AIM OF THE EXERCISE:
Lines that include "tempanomalyMean" make up the answer; copy all of them from the data below.

SUPPLIED DATA:
● ● ●

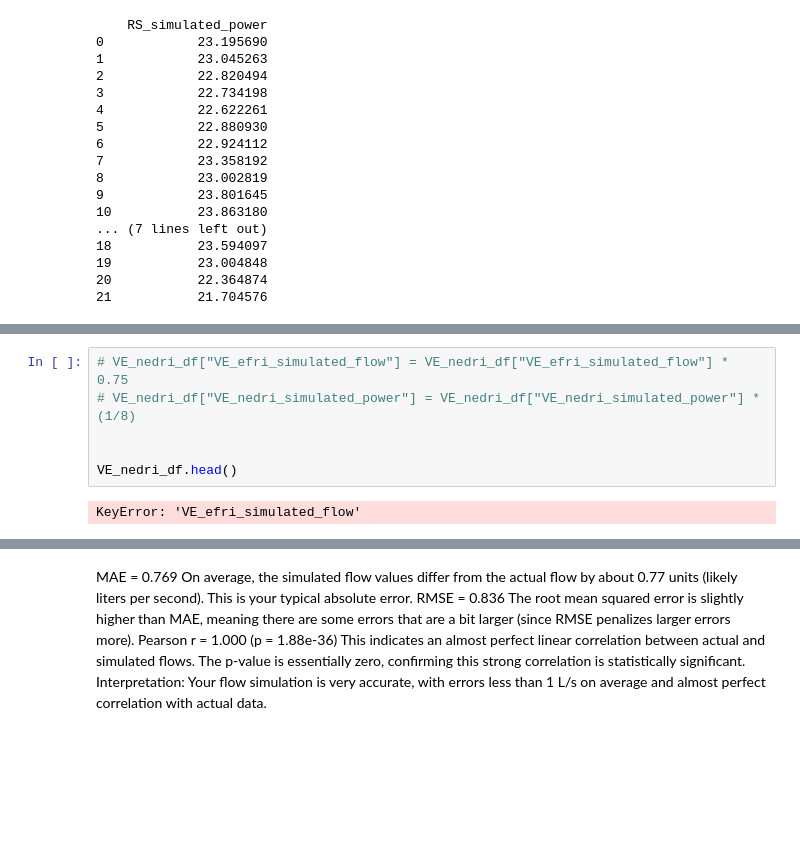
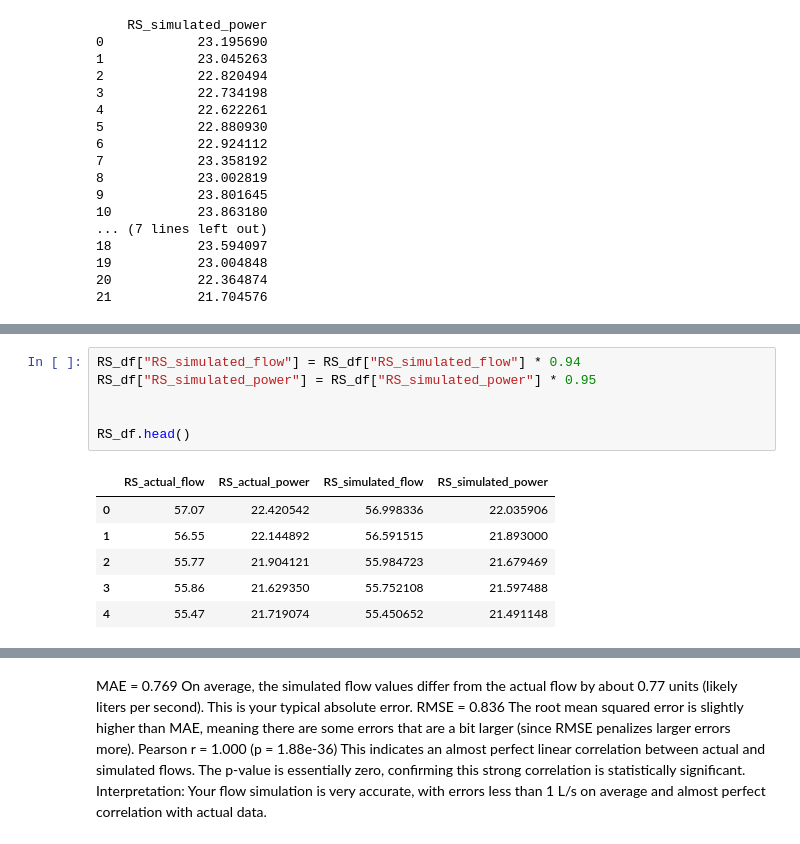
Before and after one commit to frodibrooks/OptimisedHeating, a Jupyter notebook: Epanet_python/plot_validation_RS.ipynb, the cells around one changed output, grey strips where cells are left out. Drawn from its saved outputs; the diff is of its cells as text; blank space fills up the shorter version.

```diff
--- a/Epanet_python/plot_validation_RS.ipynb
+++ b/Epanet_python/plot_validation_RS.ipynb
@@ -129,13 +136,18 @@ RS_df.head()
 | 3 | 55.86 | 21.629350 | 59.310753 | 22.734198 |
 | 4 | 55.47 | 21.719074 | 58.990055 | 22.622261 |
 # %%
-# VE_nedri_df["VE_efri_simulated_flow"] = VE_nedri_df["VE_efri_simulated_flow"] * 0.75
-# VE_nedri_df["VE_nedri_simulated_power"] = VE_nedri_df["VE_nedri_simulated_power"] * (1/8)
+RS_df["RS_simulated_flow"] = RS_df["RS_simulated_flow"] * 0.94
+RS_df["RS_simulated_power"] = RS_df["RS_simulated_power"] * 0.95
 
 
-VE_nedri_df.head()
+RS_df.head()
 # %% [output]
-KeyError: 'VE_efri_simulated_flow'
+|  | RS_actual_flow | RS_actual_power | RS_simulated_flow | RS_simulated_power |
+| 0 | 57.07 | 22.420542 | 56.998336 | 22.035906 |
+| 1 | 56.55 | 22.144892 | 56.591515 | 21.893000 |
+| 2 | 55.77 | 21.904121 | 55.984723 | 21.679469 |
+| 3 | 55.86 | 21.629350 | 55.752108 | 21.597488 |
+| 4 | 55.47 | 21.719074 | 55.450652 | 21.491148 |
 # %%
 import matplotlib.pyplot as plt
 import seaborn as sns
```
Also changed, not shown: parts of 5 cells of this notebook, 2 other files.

● ● ●

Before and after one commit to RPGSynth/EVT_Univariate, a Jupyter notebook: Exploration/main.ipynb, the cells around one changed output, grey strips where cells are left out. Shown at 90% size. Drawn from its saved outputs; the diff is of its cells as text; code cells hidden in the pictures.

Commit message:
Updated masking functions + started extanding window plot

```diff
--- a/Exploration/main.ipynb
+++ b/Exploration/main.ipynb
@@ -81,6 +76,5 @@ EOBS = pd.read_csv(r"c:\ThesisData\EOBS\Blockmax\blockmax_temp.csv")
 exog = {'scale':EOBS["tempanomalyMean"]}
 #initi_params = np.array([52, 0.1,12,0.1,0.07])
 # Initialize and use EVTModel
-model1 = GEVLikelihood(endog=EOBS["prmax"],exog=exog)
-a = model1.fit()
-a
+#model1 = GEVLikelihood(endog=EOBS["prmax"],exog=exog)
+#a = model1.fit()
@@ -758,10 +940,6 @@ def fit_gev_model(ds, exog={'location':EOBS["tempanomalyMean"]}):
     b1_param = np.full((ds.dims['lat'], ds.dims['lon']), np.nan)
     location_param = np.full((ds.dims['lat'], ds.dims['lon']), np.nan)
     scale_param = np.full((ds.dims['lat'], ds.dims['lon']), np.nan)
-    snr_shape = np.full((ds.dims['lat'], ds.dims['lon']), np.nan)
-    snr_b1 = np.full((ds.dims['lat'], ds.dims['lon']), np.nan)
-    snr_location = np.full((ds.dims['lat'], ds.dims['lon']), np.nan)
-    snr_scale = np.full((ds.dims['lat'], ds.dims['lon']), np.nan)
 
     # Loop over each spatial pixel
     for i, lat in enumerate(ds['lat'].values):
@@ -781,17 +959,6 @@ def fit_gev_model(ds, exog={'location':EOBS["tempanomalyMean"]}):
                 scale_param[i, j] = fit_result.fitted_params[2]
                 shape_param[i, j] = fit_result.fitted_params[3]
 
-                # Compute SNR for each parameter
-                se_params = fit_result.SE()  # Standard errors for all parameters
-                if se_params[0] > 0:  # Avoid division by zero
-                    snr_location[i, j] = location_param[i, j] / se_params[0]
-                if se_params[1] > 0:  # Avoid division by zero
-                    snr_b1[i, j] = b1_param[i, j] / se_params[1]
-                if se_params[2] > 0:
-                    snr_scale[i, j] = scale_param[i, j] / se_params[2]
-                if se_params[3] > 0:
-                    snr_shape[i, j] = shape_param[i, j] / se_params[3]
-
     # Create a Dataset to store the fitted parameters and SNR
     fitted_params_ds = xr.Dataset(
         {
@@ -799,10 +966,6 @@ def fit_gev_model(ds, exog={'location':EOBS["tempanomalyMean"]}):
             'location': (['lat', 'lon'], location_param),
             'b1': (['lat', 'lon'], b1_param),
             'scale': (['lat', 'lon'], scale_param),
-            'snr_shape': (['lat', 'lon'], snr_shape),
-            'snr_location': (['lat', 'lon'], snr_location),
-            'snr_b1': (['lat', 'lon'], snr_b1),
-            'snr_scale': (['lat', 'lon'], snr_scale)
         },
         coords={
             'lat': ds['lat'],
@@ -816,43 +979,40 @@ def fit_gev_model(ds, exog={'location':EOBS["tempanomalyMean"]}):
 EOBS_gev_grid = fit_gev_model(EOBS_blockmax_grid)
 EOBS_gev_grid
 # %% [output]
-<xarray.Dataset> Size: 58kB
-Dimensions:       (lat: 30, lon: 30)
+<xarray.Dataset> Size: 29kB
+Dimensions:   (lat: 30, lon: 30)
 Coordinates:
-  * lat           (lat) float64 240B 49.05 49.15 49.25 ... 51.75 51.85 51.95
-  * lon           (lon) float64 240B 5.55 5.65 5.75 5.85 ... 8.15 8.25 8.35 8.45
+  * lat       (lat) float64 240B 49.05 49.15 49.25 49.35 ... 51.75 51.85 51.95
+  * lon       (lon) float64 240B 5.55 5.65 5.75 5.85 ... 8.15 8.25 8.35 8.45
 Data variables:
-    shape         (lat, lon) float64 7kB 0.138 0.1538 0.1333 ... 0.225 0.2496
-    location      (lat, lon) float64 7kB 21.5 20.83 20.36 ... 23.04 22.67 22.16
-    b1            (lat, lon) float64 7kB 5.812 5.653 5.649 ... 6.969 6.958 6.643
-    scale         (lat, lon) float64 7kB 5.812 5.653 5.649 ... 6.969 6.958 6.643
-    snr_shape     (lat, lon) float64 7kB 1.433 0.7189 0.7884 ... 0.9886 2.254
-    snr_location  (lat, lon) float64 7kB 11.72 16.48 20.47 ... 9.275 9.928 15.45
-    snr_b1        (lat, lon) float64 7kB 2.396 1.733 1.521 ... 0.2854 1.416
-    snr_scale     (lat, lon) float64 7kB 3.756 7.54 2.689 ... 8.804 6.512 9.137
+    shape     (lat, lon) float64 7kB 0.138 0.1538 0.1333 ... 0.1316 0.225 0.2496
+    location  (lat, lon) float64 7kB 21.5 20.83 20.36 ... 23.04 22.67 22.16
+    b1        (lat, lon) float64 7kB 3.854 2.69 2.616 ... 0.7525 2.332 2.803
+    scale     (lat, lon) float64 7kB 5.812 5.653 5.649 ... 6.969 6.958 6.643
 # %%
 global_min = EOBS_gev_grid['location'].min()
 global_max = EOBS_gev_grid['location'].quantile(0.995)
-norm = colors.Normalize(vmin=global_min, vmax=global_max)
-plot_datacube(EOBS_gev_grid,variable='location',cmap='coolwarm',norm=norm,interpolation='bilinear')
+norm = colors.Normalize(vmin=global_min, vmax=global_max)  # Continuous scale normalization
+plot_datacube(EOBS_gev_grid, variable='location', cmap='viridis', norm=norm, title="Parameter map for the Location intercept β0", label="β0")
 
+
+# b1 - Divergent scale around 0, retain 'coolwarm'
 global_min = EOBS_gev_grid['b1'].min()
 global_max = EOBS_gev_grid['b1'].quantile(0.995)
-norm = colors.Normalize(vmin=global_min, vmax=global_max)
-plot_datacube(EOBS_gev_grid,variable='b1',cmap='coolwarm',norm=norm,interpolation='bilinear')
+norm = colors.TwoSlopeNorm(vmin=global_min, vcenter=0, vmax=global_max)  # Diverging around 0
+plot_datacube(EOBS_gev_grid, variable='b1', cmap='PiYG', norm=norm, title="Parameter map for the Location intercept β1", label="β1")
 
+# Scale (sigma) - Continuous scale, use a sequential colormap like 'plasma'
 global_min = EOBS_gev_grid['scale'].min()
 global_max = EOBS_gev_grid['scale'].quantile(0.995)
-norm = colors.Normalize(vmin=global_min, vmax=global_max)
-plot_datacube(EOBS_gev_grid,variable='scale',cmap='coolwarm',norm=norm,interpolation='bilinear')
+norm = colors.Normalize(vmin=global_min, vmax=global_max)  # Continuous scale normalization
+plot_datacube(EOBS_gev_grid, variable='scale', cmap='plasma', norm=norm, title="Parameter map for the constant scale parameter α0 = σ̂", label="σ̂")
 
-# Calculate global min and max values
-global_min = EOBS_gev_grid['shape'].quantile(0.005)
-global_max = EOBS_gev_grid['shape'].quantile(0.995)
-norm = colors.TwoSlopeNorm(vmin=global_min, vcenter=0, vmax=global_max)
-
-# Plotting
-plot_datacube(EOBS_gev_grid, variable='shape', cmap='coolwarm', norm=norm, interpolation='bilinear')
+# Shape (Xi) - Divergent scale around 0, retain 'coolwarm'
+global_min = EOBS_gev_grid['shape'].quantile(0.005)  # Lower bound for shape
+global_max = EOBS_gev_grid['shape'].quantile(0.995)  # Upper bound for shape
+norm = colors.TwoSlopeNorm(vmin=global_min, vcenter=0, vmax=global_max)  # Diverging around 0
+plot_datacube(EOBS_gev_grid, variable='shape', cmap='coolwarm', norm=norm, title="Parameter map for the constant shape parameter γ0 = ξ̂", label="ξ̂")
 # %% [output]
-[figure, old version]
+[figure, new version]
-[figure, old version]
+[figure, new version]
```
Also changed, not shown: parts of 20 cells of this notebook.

● ● ●

ANSWER TO THIS EXERCISE:
 exog = {'scale':EOBS["tempanomalyMean"]}
@@ -758,10 +940,6 @@ def fit_gev_model(ds, exog={'location':EOBS["tempanomalyMean"]}):
@@ -781,17 +959,6 @@ def fit_gev_model(ds, exog={'location':EOBS["tempanomalyMean"]}):
@@ -799,10 +966,6 @@ def fit_gev_model(ds, exog={'location':EOBS["tempanomalyMean"]}):
@@ -816,43 +979,40 @@ def fit_gev_model(ds, exog={'location':EOBS["tempanomalyMean"]}):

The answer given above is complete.